Inflation's Back, or Is It?
Two forecasters tackle the stock market's big question
(MONEY Magazine) – Among the concerns holding down the stock market is the sneaking suspicion that there ought to be inflation. Commodity prices are up, productivity is down, and the minutes of December's Federal Reserve meeting show policymakers are worried. Yet the latest consumer price index numbers look benign. So are higher prices coming? Below, two leading stock market watchers offer contrasting views.
You can count Ed Yardeni, chief investment strategist with Akron mutual fund manager Oak & Associates, among the bulls. He predicts inflation will remain around 2% for years to come. His reason: As the U.S. and the rest of the world embrace free trade, competition increases, which keeps prices down. "Energy prices are high, commodities have gone up, health-care costs have gone up. But can these increases be passed through to the end user? For the most part, they can't," he says. So businesses must innovate or suffer lower profits.
Thomas McManus, chief investment officer for Banc of America Securities, disagrees. "Companies have been disappointing shareholders [with lower earnings] rather than customers as costs rise," he says. "But they can't disappoint investors continually, so companies will have to start raising prices."

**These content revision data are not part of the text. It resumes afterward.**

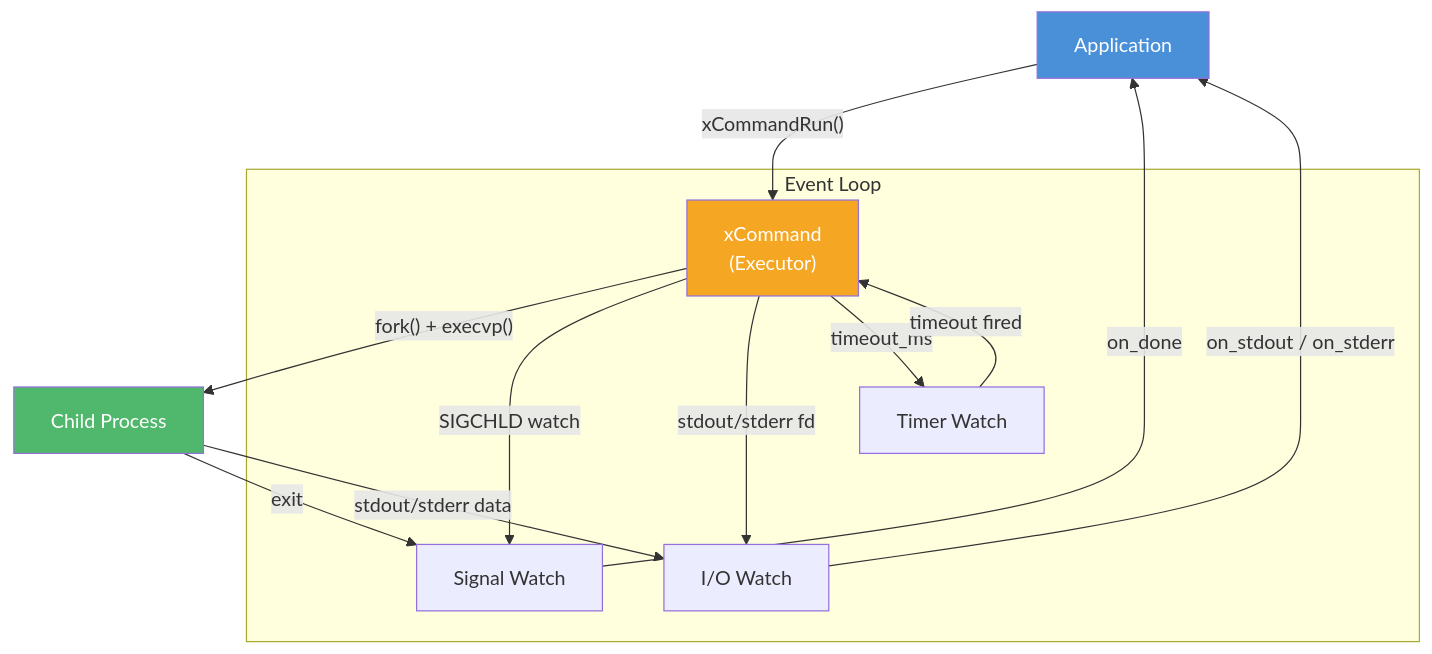
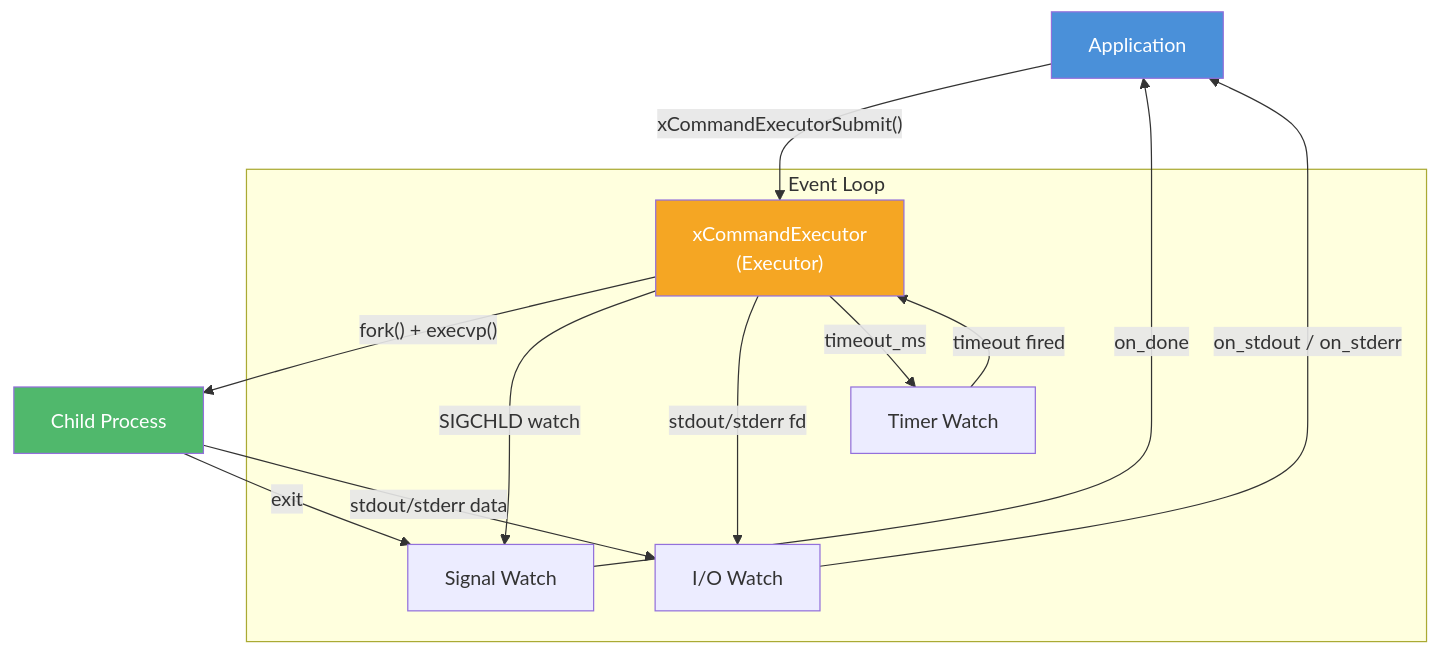
One commit to mivinci/DownloadKit changed the first of 2 diagrams in docs/modules/xbase/cmd.md. Above: the diagram before and after it, drawn with Mermaid. The commit also changed other lines of this file and 4 other files, not shown here.

````diff
--- a/docs/modules/xbase/cmd.md
+++ b/docs/modules/xbase/cmd.md
@@ -21,22 +21,22 @@
 ```mermaid
 graph TD
-    APP["Application"] -->|"xCommandRun()"| EXEC["xCommand<br/>(Executor)"]
+    APP["Application"] -->|"xCommandExecutorSubmit()"| EXEC["xCommandExecutor<br/>(Executor)"]
     EXEC -->|"fork() + execvp()"| CHILD["Child Process"]
 
     subgraph "Event Loop"
         EXEC -->|"SIGCHLD watch"| SIGCHLD["Signal Watch"]
         EXEC -->|"stdout/stderr fd"| IOWATCH["I/O Watch"]
         EXEC -->|"timeout_ms"| TIMER["Timer Watch"]
     end
 
     CHILD -->|"exit"| SIGCHLD
     CHILD -->|"stdout/stderr data"| IOWATCH
     TIMER -->|"timeout fired"| EXEC
 
     SIGCHLD -->|"on_done"| APP
     IOWATCH -->|"on_stdout / on_stderr"| APP
 
     style APP fill:#4a90d9,color:#fff
     style EXEC fill:#f5a623,color:#fff
     style CHILD fill:#50b86c,color:#fff
 ```
````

McManus notes that makers of luxury goods and low-end staples like candy bars are already raising prices. He expects prices to jump 3% in 2005, 30% more than in 2004. True, that's a single percentage point more than Yardeni sees, but it's significant: Yardeni is as bullish on the stock market as he is on inflation. McManus thinks that with rising inflation and low stock-dividend yields, the market has nowhere to go but down.